aka A River Named Titash 1973 159’ b&w Bengali d/sc Ritwik Ghatak pc Purba Pran Katha Chitra (Bangladesh) st Advaita Malla Burman’s novel c Baby Islam m Bahadur Khan, Ahid-ul- Haq lp Rosy Samad, Kaberi Choudhury, Roshan Jamil, Rani Sircar, Sufia Rustam, Banani Choudhury, Prabir Mitra, Chand
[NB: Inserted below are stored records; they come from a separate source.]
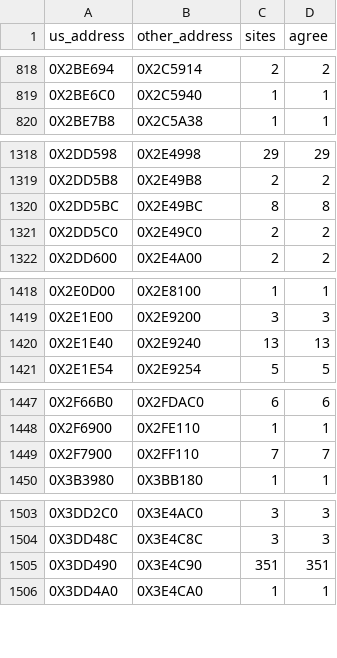
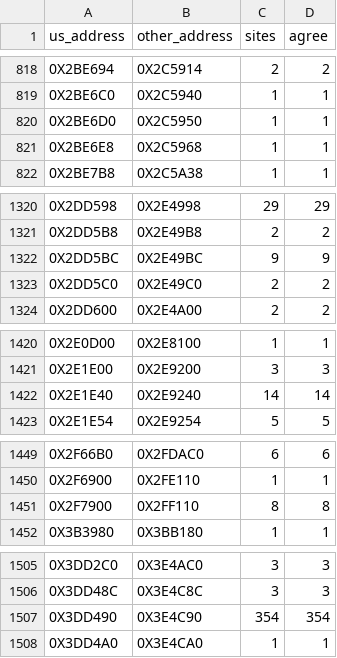
Before and after one commit to Blightwidow/rogue-byte, a TSV file: config/eu/addresses.tsv, drawn as a sheet; only a part is shown, gaps mark what is left out.

```diff
--- a/config/eu/addresses.tsv
+++ b/config/eu/addresses.tsv
@@ -819,2 +819,4 @@ us_address	other_address	sites	agree
 0X2BE6C0	0X2C5940	1	1
+0X2BE6D0	0X2C5950	1	1
+0X2BE6E8	0X2C5968	1	1
 0X2BE7B8	0X2C5A38	1	1
@@ -1319,3 +1321,3 @@ us_address	other_address	sites	agree
 0X2DD5B8	0X2E49B8	2	2
-0X2DD5BC	0X2E49BC	8	8
+0X2DD5BC	0X2E49BC	9	9
 0X2DD5C0	0X2E49C0	2	2
@@ -1419,3 +1421,3 @@ us_address	other_address	sites	agree
 0X2E1E00	0X2E9200	3	3
-0X2E1E40	0X2E9240	13	13
+0X2E1E40	0X2E9240	14	14
 0X2E1E54	0X2E9254	5	5
@@ -1448,3 +1450,3 @@ us_address	other_address	sites	agree
 0X2F6900	0X2FE110	1	1
-0X2F7900	0X2FF110	7	7
+0X2F7900	0X2FF110	8	8
 0X3B3980	0X3BB180	1	1
@@ -1504,3 +1506,3 @@ us_address	other_address	sites	agree
 0X3DD48C	0X3E4C8C	3	3
-0X3DD490	0X3E4C90	351	351
+0X3DD490	0X3E4C90	354	354
 0X3DD4A0	0X3E4CA0	1	1
```
Also changed, not shown: config/eu/c_status.tsv, nonmatching/MANIFEST.tsv, 9 other files.
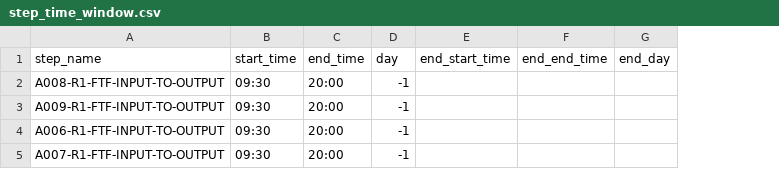
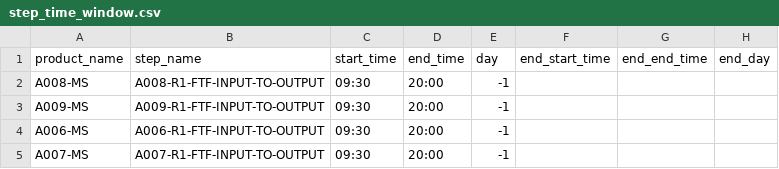
Before and after one commit to zxy-6666/0-1, a CSV file: 半导体高优先级批次自动排程/Windows打包/data/step_time_window.csv, drawn as a sheet; the diff names each change by its address in the sheet, - before the commit and + after, or states it on an @@ line.

```diff
--- a/半导体高优先级批次自动排程/Windows打包/data/step_time_window.csv
+++ b/半导体高优先级批次自动排程/Windows打包/data/step_time_window.csv
+column A (product_name), rows 2-5: A008-MS | A009-MS | A006-MS | A007-MS
```
Also changed, not shown: 半导体高优先级批次自动排程/Windows打包/data/lot_list.csv, 半导体高优先级批次自动排程/data/lot_list.csv, 19 other files.
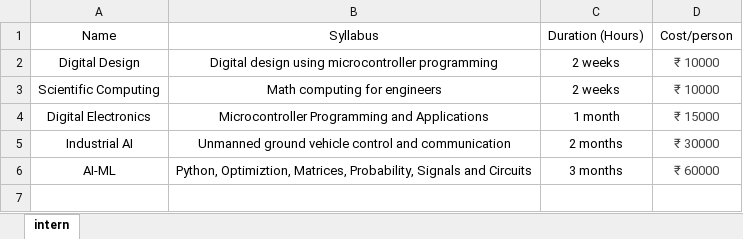
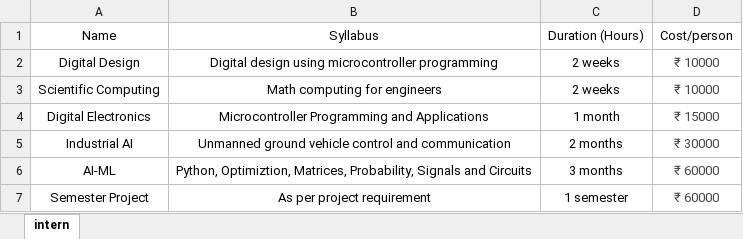
Before and after one commit to gadepall/gadepall.github.io, an Excel workbook: tables/internships.xlsx, sheet intern, drawn as a sheet; values as stored, in another font and other column widths than the file's, no borders; the diff names each change by its address in the sheet, - before the commit and + after, or states it on an @@ line.

```diff
--- a/tables/internships.xlsx (sheet intern)
+++ b/tables/internships.xlsx (sheet intern)
+row 7: Semester Project | As per project requirement | 1 semester | ₹ 60000
```
Also changed, not shown: 1 other file.
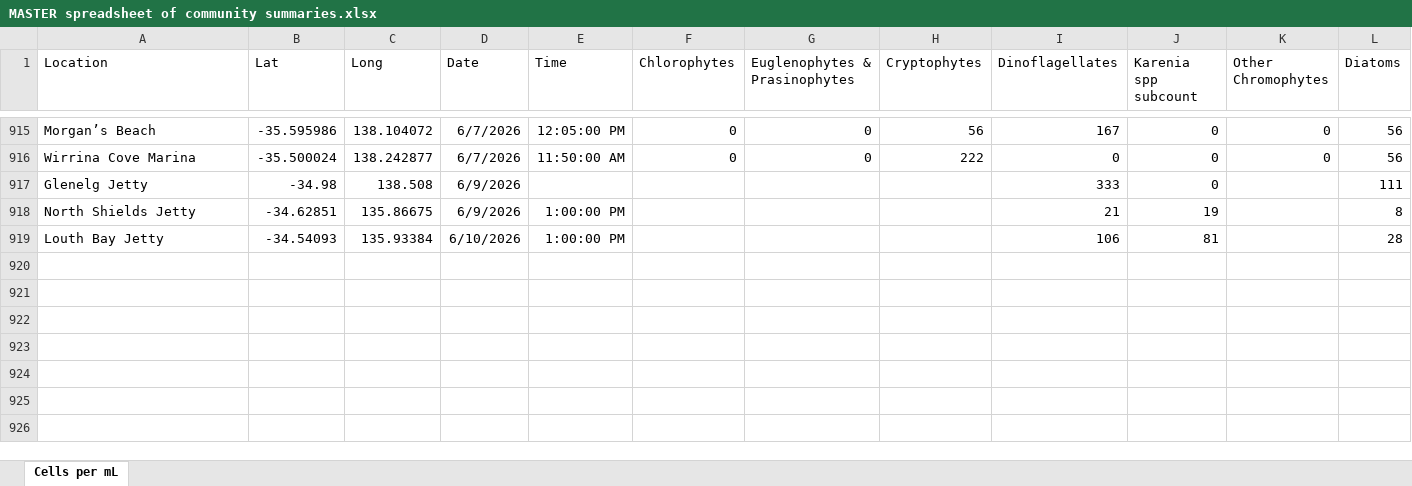
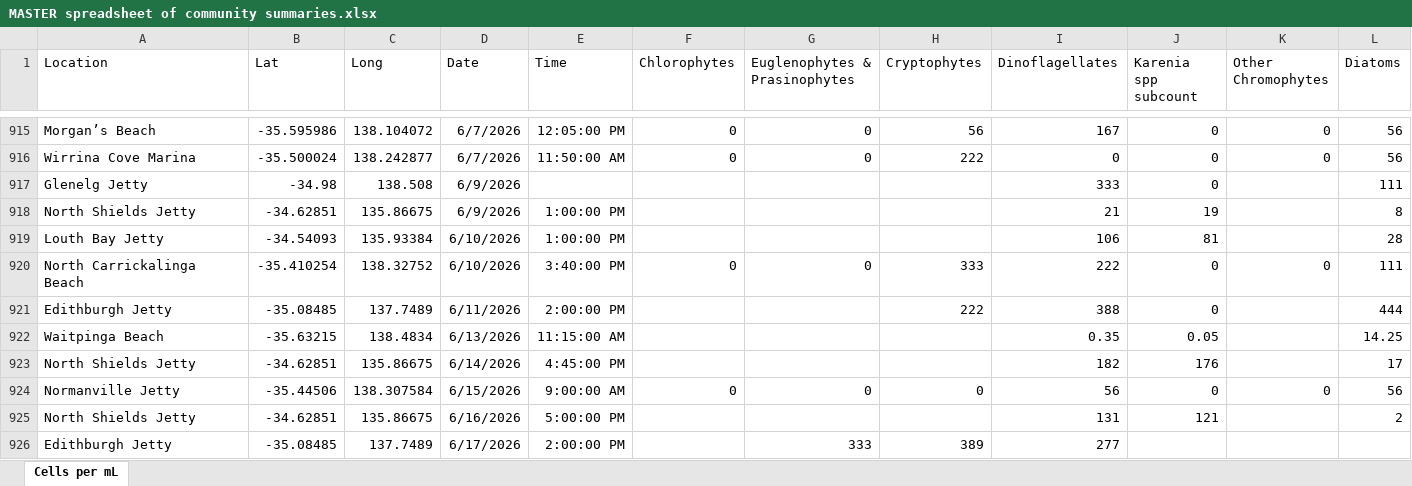
Before and after one commit to LukeMosley/SA_Algal_Bloom, an Excel workbook: MASTER spreadsheet of community summaries.xlsx, sheet Cells per mL, drawn as a sheet; only a part is shown, gaps mark what is left out; values as stored, in another font and other column widths than the file's, no borders; conditional formats not drawn; rows hold the shown columns only; the diff names each change by its address in the sheet, - before the commit and + after, or states it on an @@ line.

```diff
--- a/MASTER spreadsheet of community summaries.xlsx (sheet Cells per mL)
+++ b/MASTER spreadsheet of community summaries.xlsx (sheet Cells per mL)
+row 920: North Carrickalinga Beach | -35.410254 | 138.32752 | 6/10/2026 | 3:40:00 PM | 0 | 0 | 333 | 222 | 0 | 0 | 111
+row 921: Edithburgh Jetty | -35.08485 | 137.7489 | 6/11/2026 | 2:00:00 PM |  |  | 222 | 388 | 0 |  | 444
+row 922: Waitpinga Beach | -35.63215 | 138.4834 | 6/13/2026 | 11:15:00 AM |  |  |  | 0.35 | 0.05 |  | 14.25
+row 923: North Shields Jetty | -34.62851 | 135.86675 | 6/14/2026 | 4:45:00 PM |  |  |  | 182 | 176 |  | 17
+row 924: Normanville Jetty | -35.44506 | 138.307584 | 6/15/2026 | 9:00:00 AM | 0 | 0 | 0 | 56 | 0 | 0 | 56
+row 925: North Shields Jetty | -34.62851 | 135.86675 | 6/16/2026 | 5:00:00 PM |  |  |  | 131 | 121 |  | 2
+row 926: Edithburgh Jetty | -35.08485 | 137.7489 | 6/17/2026 | 2:00:00 PM |  | 333 | 389 | 277
```
Also changed, not shown: 2 other files.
Ghatak’s film, considered by some to be his masterpiece, is a Bangladesh production made shortly after its independence. The tale is set among Malo fishermen living by the Titash river. Kishore’s (Mitra) bride (K. Choudhury) is abducted by river bandits. She escapes and is rescued by the fisherfolk, with whom she lives and raises her child. Kishore becomes a madman and is offered shelter by his wife but they recognise each other only before they die. The child is raised by Basanti (Samad) while the river starts silting up and urban traders drive out the fisherfolk. Kumar Shahani devoted an essay to the film, ‘The Passion of a Resurrected Spring’ (1985), suggesting that the tightly cut beginning of the abduction sequence has the closed structure of a myth which the film gradually opens out into history, especially through the archetypally constructed male and female spaces. Kishore represents an unprecedented amalgamation of Christ and Shiva, usually regarded as contradictory figures, while the thrice-born female figure, associated with the motif of the nurturing river, constitutes a movement of both historical displacement and deliverance. For Shahani the only precedent for such a construction is classical Indian sculpture’s use of volume: the film works entirely through planar rather than perspectival depth while condensing opposites such as ‘natural’ and highly evolved cultural forms into the same image. The film, which works according to an iconographic rather than a narrative logic, places those hybrid images at the end of a civilisation (the drying up of the river), anticipating a future overshadowed by industrial encroachments on nature. The film exists in two versions, the second being c.30’ shorter and apparently cut by Ghatak himself.